The fusillade ripped the lead Uzan’s back to pieces and the monster sagged to its knees. Ilsa stared, surprised, and relieved. The creature’s arms reached up and seized the sides of its head. A struggle passed through the yellow eyes of the Uzan.
Blue was trying to make the monster kill itself, but the creature fought back, a strength most humans who weren’t magi did not possess without extreme training. Slowly, the creature pulled its fingers free from the sides of its head. Ilsa did not give it the chance to recover and shoot.
She pumped one of her pistols into the creature’s head. The first bullet struck the forehead and left just a dent and a trickle of blood. The second disappeared through the eye of the monster. The Uzan staggered and then tumbled into one of the open Lotok wells.
At least they’re not immortal. I can kill them, she thought.
Ilsa urged Hailek forward. Blue’s open voice called to her from the largest well yet. She sat on her strider’s back, Siuku on the saddle behind her. Both looked wet and dirty from the fall into the Lotok.
Blue kicked her heels into the strider’s side and the creature crouched. Her steed carried her and Siuku out of the well with a high leap.
“Which way?” Ilsa asked.
“To the pass,” Blue called. “We’ll be safe at the Lake of Saints.”
“How do you know that?”
“I’m a magus. I’ll explain the details later.” Their striders sprang over the pitted steppe. More Uzan began to clamber out of the larger crater where their huge bullet had crashed. Weapons began to emerge, but Ilsa and Blue’s striders were swift. They circled around the fallen shell. As they rode, Ilsa saw Blue’s face looked gray with strain. Her eyes were rolled this way and that as she battled the minds of each different Uzan.
Ilsa kept her pistols drawn and aimed at different Uzan. At least she could kill them if they got within range, but after the first two, they appeared warier. They stayed back. She hated the lack of a rifle. If her friend could not keep them from opening up with their weapons, she would be vastly outgunned by the hurricane of fire even one of the monsters would unleash.
“Keep it up,” she called, hoping to sound reassuring. “We’re almost there.”
Blue replied with only a grunt. Her eyes twitched involuntarily as they raced away from the fallen pod and toward the mountains. Ilsa counted every second, expecting a salvo of bullets in the back. But it did not come.
She took a cloth from her saddlebag beside her red staff of office and pressed it to the bleeding wound on Hailek’s side. “We’ll get through this,” she said to the strider. “We’ll get through.”

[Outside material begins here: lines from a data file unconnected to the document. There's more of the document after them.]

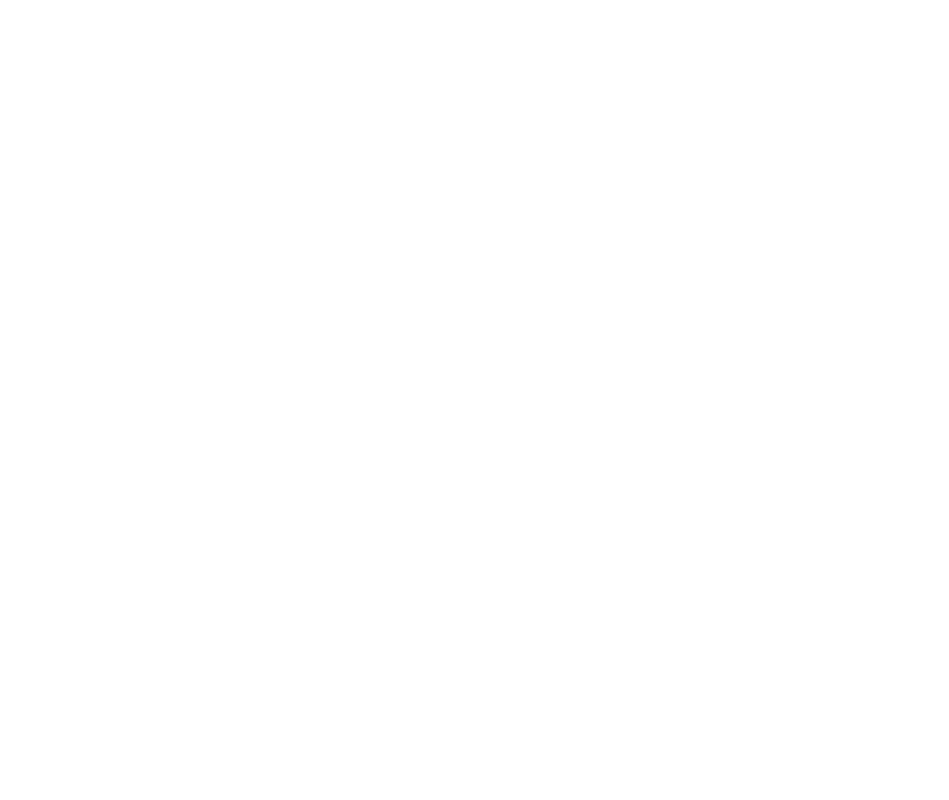
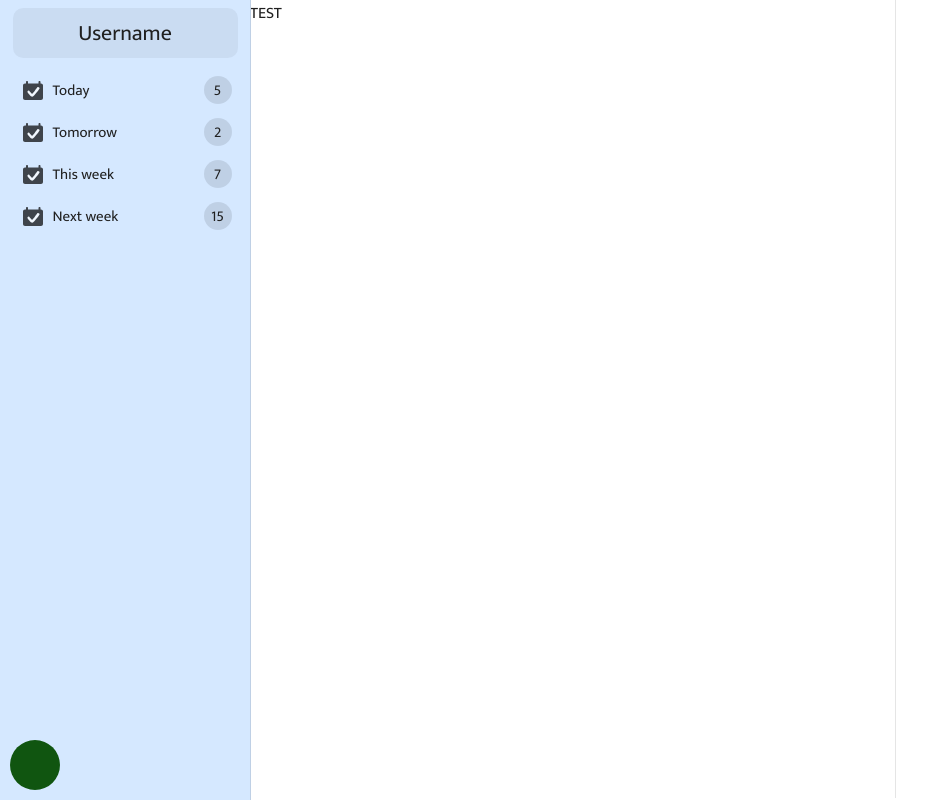
Before and after one commit to dotanek/todo, a React (Create React App) app: page / in a window 1280 px wide. Shown: the whole page, without its empty margins (0-949 px from the left). Built offline with nearby package versions, Linux system fonts and the light colour scheme.

Commit message:
App basic structure, navigation items and navigation toggle.

```diff
--- a/src/App.js
+++ b/src/App.js
@@ -1,14 +1,14 @@
 import React, { Component } from 'react';
-import styled from 'styled-components';
 
-const Container = styled.div``
+import List from './components/List/List';
+
+
 
 class App extends Component {
   state = {  }
   render() {
     return (
-      <Container>
-      </Container>
+      <List />
     );
   }
 }
--- /dev/null
+++ b/src/components/List/Contents.jsx
@@ -0,0 +1,25 @@
+import React, { Component } from 'react';
+import styled from 'styled-components';
+
+const Container = styled.div`
+    flex-grow: 1;
+    height: 100%;
+    margin-left: ${props => props.navActive ? '250px' : '0px' };
+    border-right: 1px solid rgba(0,0,0,0.1);
+    transition: 0.2s ease-in-out;
+
+    @media (max-width: 800px) {
+        margin-left: 0px;
+    }
+`
+
+class Contents extends Component {
+    state = {  }
+    render() {
+        return (
+            <Container navActive={this.props.navActive}>TEST</Container>
+        );
+    }
+}
+
+export default Contents;
--- /dev/null
+++ b/src/components/List/Details.jsx
@@ -0,0 +1,18 @@
+import React, { Component } from 'react';
+import styled from 'styled-components';
+
+const Container = styled.div`
+    width: 30%;
+    height: 100%;
+`
+
+class Details extends Component {
+    state = {  }
+    render() {
+        return (
+            <Container></Container>
+        );
+    }
+}
+
+export default Details;
--- /dev/null
+++ b/src/components/List/List.jsx
@@ -0,0 +1,50 @@
+import React, { Component } from 'react';
+import styled from 'styled-components';
+
+import Nav from './Nav';
+import Contents from './Contents';
+import Details from './Details';
+
+const Container = styled.div`
+    display: flex;
+    width: 100%;
+    height: calc(100vh - 2px);
+    margin: 0;
+    padding: 0;
+`
+
+const Button = styled.div`
+    position: fixed;
+    left: 10px;
+    bottom: 10px;
+    width: 50px;
+    height: 50px;
+    border-radius: 25px;
+    background-color: #105510;
+    &:hover {
+        cursor: pointer;
+    }
+`
+
+class List extends Component {
+    state = {
+        navActive: true
+    }
+
+    buttonOnClick = () => {
+        this.setState({navActive:!this.state.navActive});
+    }
+
+    render() {
+        return (
+            <Container>
+                <Nav active={this.state.navActive}/>
+                <Contents navActive={this.state.navActive}/>
+                <Details />
+                <Button onClick={this.buttonOnClick} />
+            </Container>
+        );
+    }
+}
+
+export default List;
--- /dev/null
+++ b/src/components/List/Nav.jsx
@@ -0,0 +1,48 @@
+import React, { Component } from 'react';
+import styled from 'styled-components';
+
+import iconToday from '../../resources/icon-today.svg';
+
+import NavItem from './NavItem';
+
+const Container = styled.div`
+    display: flex;
+    flex-direction: column;
+    align-items: center;
+    position: absolute;
+    width: 250px;
+    height: calc(100% - 8px);
+    padding-top: 8px;
+    background-color: #d5e8ff;
+    border-right: 1px solid rgba(0,0,0,0.1);
+    transition: 0.2s ease-in-out;
+    left: ${props => props.active ? '0px' : '-250px' };
+`
+
+const User = styled.div`
+    display: flex;
+    width: 90%;
+    height: 50px;
+    justify-content: center;
+    align-items: center;
+    margin-bottom: 10px;
+    font-size: 22px;
+    border-radius: 10px;
+    background-color: rgba(0,0,0,0.05);
+`
+
+class Nav extends Component {
+    state = {  }
+    render() {
+        return (
+            <Container active={this.props.active}>
+                <User>Username</User>
+                <NavItem label='Today' icon={iconToday} counter='5'/>
+                <NavItem label='Tomorrow' icon={iconToday} counter='2'/>
+                <NavItem label='This week' icon={iconToday} counter='7'/>
+                <NavItem label='Next week' icon={iconToday} counter='15'/>
+            </Container>
+        );
+    }
+}
+export default Nav;
--- /dev/null
+++ b/src/components/List/NavItem.jsx
@@ -0,0 +1,62 @@
+import React, { Component } from 'react';
+import styled from 'styled-components';
+
+const Container = styled.div`
+    display: flex;
+    width: 90%;
+    height: 40px;
+    margin-top: 2px;
+    border-radius: 5px;
+    /*border: 1px solid black;*/
+    &:hover {
+        background-color: rgba(0,0,0,0.1);
+        cursor: pointer;
+    }
+`
+
+const Icon = styled.div`
+    display: flex;
+    width: 40px;
+    justify-content: center;
+    align-items: center;
+
+    img {
+        width: 80%;
+        height: 80%;
+        opacity: 0.7;
+    }
+`
+
+const Label = styled.div`
+    display: flex;
+    flex-grow: 1;
+    align-items: center;
+    font-size: 15px;
+`
+
+const Counter = styled.div`
+    display: flex;
+    width: 28px;
+    height: 28px;
+    margin: 6px;
+    justify-content: center;
+    align-items: center;
+    font-size: 15px;
+    border-radius: 14px;
+    background-color: rgba(0,0,0,0.1);
+`
+
+class NavItem extends Component {
+    state = {  }
+    render() {
+        return (
+            <Container>
+                <Icon><img src={this.props.icon} alt='welp'/></Icon>
+                <Label>{this.props.label}</Label>
+                <Counter>{this.props.counter}</Counter>
+            </Container>
+        );
+    }
+}
+
+export default NavItem;
--- a/src/index.css
+++ b/src/index.css
@@ -1,3 +1,5 @@
+@import url('https://fonts.googleapis.com/css2?family=Mukta:wght@200;400;700&display=swap');
+
 body {
   margin: 0;
   font-family: -apple-system, BlinkMacSystemFont, 'Segoe UI', 'Roboto', 'Oxygen',
@@ -11,3 +13,9 @@
   font-family: source-code-pro, Menlo, Monaco, Consolas, 'Courier New',
     monospace;
 }
+
+body {
+  background-color: #ffffff;
+  color: #202020;
+  font-family: 'Mukta', sans-serif;
+}
```
Also changed, not shown: src/resources/icon-today.svg (added), src/resources/icon-week.svg (added).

Blood spotted the makeshift bandage and leaked onto Ilsa’s hands. She pressed it tighter.
Two striders raced toward the pass in the mountains just a few kilometers ahead.